ASSIGNMENT »
Each entry must be given again exactly as it appears, with images excluded.

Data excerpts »
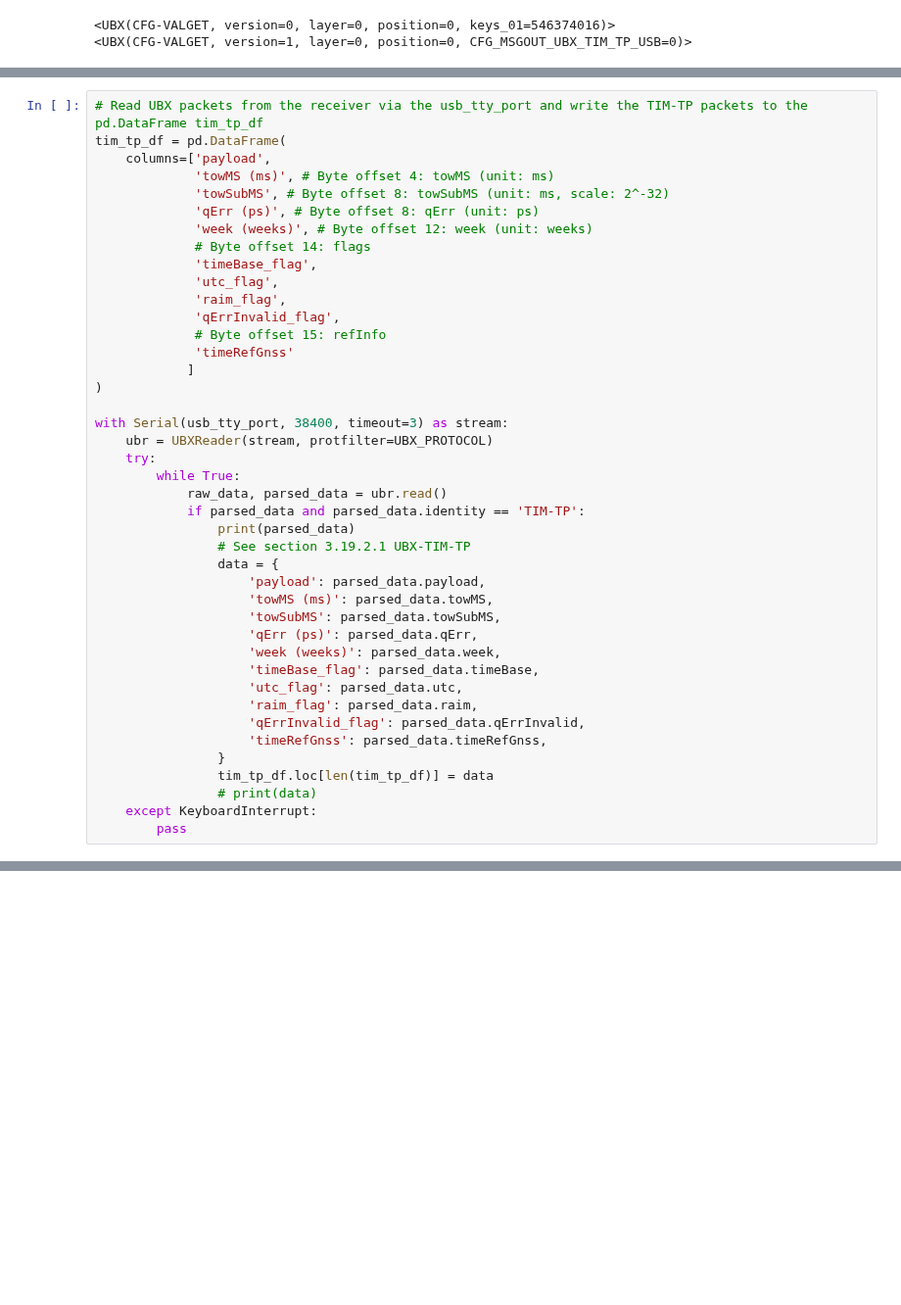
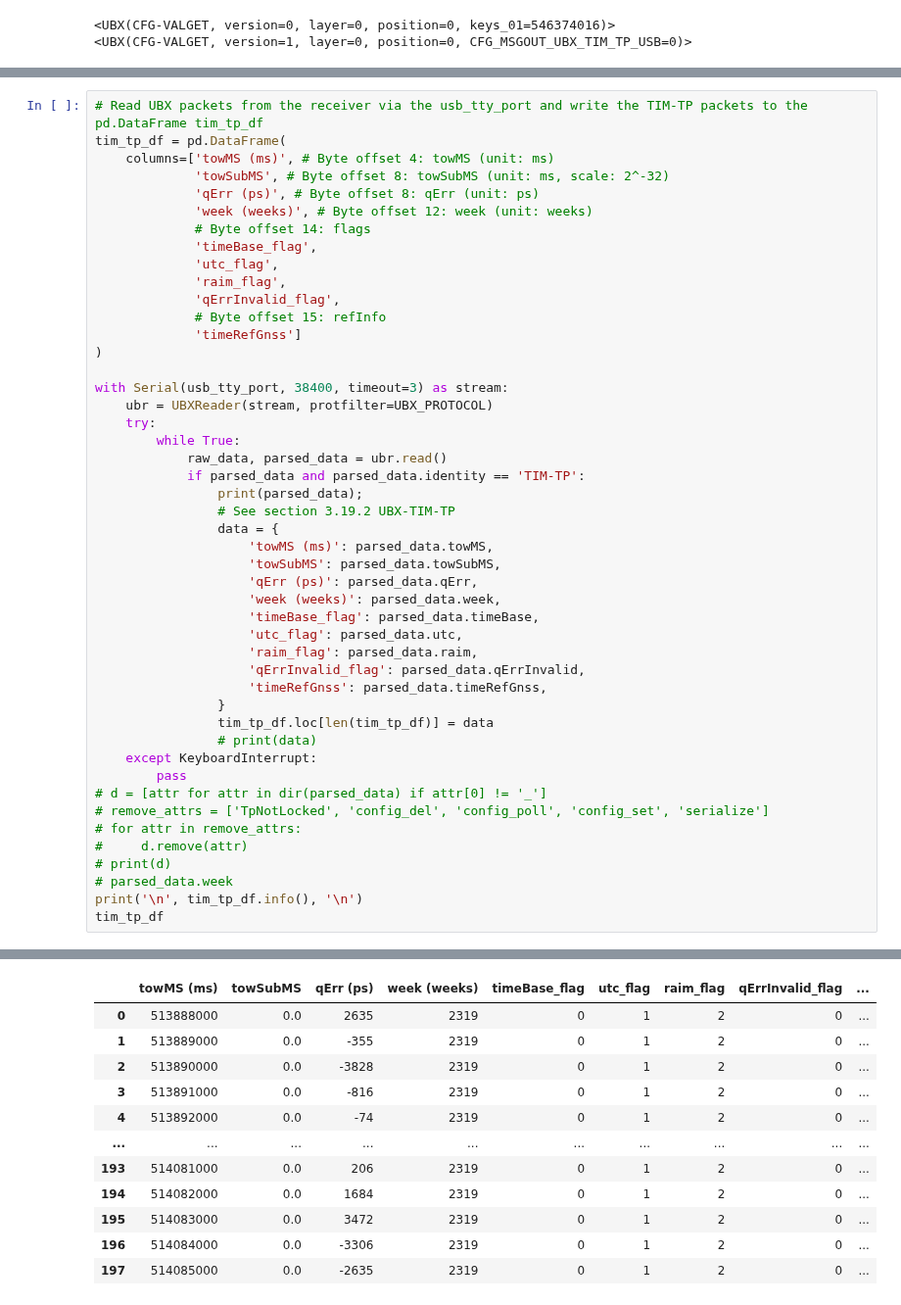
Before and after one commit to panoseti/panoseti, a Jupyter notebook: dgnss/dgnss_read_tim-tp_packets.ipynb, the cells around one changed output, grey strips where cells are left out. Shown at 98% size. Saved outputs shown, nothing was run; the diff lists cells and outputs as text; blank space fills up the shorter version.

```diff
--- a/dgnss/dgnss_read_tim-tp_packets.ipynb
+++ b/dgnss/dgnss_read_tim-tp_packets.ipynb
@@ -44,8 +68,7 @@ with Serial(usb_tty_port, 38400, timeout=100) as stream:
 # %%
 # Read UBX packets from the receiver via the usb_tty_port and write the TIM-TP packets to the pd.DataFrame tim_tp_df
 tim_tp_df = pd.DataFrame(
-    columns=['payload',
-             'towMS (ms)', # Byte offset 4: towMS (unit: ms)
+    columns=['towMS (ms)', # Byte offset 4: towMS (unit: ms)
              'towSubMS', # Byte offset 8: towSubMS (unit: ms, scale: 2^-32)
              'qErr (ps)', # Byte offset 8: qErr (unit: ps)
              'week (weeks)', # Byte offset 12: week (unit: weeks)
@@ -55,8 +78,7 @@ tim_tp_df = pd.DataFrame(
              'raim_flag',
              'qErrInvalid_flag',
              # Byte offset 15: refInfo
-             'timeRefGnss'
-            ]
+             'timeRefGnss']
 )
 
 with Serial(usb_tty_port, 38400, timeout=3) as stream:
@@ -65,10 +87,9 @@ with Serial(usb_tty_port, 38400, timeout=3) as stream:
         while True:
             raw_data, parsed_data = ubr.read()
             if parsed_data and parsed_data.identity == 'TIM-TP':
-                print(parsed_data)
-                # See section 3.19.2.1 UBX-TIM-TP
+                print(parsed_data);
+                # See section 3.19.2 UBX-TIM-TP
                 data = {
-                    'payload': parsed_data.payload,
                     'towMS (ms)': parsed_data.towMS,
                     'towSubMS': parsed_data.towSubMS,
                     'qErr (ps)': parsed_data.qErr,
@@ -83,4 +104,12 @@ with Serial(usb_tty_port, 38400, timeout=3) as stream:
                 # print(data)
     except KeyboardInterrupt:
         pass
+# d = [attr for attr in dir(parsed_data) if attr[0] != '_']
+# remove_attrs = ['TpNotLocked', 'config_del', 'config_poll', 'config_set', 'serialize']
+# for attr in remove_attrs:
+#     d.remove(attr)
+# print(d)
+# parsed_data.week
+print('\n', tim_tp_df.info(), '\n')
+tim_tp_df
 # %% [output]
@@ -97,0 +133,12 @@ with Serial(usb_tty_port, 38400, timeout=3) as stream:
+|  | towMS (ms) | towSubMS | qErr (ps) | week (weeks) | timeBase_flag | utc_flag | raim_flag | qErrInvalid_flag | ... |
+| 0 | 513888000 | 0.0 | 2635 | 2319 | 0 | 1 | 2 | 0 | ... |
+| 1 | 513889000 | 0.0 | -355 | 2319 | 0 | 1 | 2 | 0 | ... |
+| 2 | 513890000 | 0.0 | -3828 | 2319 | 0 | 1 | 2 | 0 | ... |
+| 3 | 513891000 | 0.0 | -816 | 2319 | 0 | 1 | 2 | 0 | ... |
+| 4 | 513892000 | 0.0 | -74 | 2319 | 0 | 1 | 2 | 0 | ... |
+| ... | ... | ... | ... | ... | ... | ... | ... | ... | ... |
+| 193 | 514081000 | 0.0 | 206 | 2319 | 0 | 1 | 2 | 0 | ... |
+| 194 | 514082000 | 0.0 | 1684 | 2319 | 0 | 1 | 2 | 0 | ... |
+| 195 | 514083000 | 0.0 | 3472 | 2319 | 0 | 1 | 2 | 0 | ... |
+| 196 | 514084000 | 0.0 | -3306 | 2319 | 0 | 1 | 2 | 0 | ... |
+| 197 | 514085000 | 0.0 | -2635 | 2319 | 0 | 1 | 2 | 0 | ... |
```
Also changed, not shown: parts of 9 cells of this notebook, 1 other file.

ANSWER TO THE PROBLEM »
Before and after one commit to panoseti/panoseti, a Jupyter notebook: dgnss/dgnss_read_tim-tp_packets.ipynb, the cells around one changed output, grey strips where cells are left out. Shown at 98% size. Saved outputs shown, nothing was run; the diff lists cells and outputs as text; blank space fills up the shorter version.

```diff
--- a/dgnss/dgnss_read_tim-tp_packets.ipynb
+++ b/dgnss/dgnss_read_tim-tp_packets.ipynb
@@ -44,8 +68,7 @@ with Serial(usb_tty_port, 38400, timeout=100) as stream:
 # %%
 # Read UBX packets from the receiver via the usb_tty_port and write the TIM-TP packets to the pd.DataFrame tim_tp_df
 tim_tp_df = pd.DataFrame(
-    columns=['payload',
-             'towMS (ms)', # Byte offset 4: towMS (unit: ms)
+    columns=['towMS (ms)', # Byte offset 4: towMS (unit: ms)
              'towSubMS', # Byte offset 8: towSubMS (unit: ms, scale: 2^-32)
              'qErr (ps)', # Byte offset 8: qErr (unit: ps)
              'week (weeks)', # Byte offset 12: week (unit: weeks)
@@ -55,8 +78,7 @@ tim_tp_df = pd.DataFrame(
              'raim_flag',
              'qErrInvalid_flag',
              # Byte offset 15: refInfo
-             'timeRefGnss'
-            ]
+             'timeRefGnss']
 )
 
 with Serial(usb_tty_port, 38400, timeout=3) as stream:
@@ -65,10 +87,9 @@ with Serial(usb_tty_port, 38400, timeout=3) as stream:
         while True:
             raw_data, parsed_data = ubr.read()
             if parsed_data and parsed_data.identity == 'TIM-TP':
-                print(parsed_data)
-                # See section 3.19.2.1 UBX-TIM-TP
+                print(parsed_data);
+                # See section 3.19.2 UBX-TIM-TP
                 data = {
-                    'payload': parsed_data.payload,
                     'towMS (ms)': parsed_data.towMS,
                     'towSubMS': parsed_data.towSubMS,
                     'qErr (ps)': parsed_data.qErr,
@@ -83,4 +104,12 @@ with Serial(usb_tty_port, 38400, timeout=3) as stream:
                 # print(data)
     except KeyboardInterrupt:
         pass
+# d = [attr for attr in dir(parsed_data) if attr[0] != '_']
+# remove_attrs = ['TpNotLocked', 'config_del', 'config_poll', 'config_set', 'serialize']
+# for attr in remove_attrs:
+#     d.remove(attr)
+# print(d)
+# parsed_data.week
+print('\n', tim_tp_df.info(), '\n')
+tim_tp_df
 # %% [output]
@@ -97,0 +133,12 @@ with Serial(usb_tty_port, 38400, timeout=3) as stream:
+|  | towMS (ms) | towSubMS | qErr (ps) | week (weeks) | timeBase_flag | utc_flag | raim_flag | qErrInvalid_flag | ... |
+| 0 | 513888000 | 0.0 | 2635 | 2319 | 0 | 1 | 2 | 0 | ... |
+| 1 | 513889000 | 0.0 | -355 | 2319 | 0 | 1 | 2 | 0 | ... |
+| 2 | 513890000 | 0.0 | -3828 | 2319 | 0 | 1 | 2 | 0 | ... |
+| 3 | 513891000 | 0.0 | -816 | 2319 | 0 | 1 | 2 | 0 | ... |
+| 4 | 513892000 | 0.0 | -74 | 2319 | 0 | 1 | 2 | 0 | ... |
+| ... | ... | ... | ... | ... | ... | ... | ... | ... | ... |
+| 193 | 514081000 | 0.0 | 206 | 2319 | 0 | 1 | 2 | 0 | ... |
+| 194 | 514082000 | 0.0 | 1684 | 2319 | 0 | 1 | 2 | 0 | ... |
+| 195 | 514083000 | 0.0 | 3472 | 2319 | 0 | 1 | 2 | 0 | ... |
+| 196 | 514084000 | 0.0 | -3306 | 2319 | 0 | 1 | 2 | 0 | ... |
+| 197 | 514085000 | 0.0 | -2635 | 2319 | 0 | 1 | 2 | 0 | ... |
```
Also changed, not shown: parts of 9 cells of this notebook, 1 other file.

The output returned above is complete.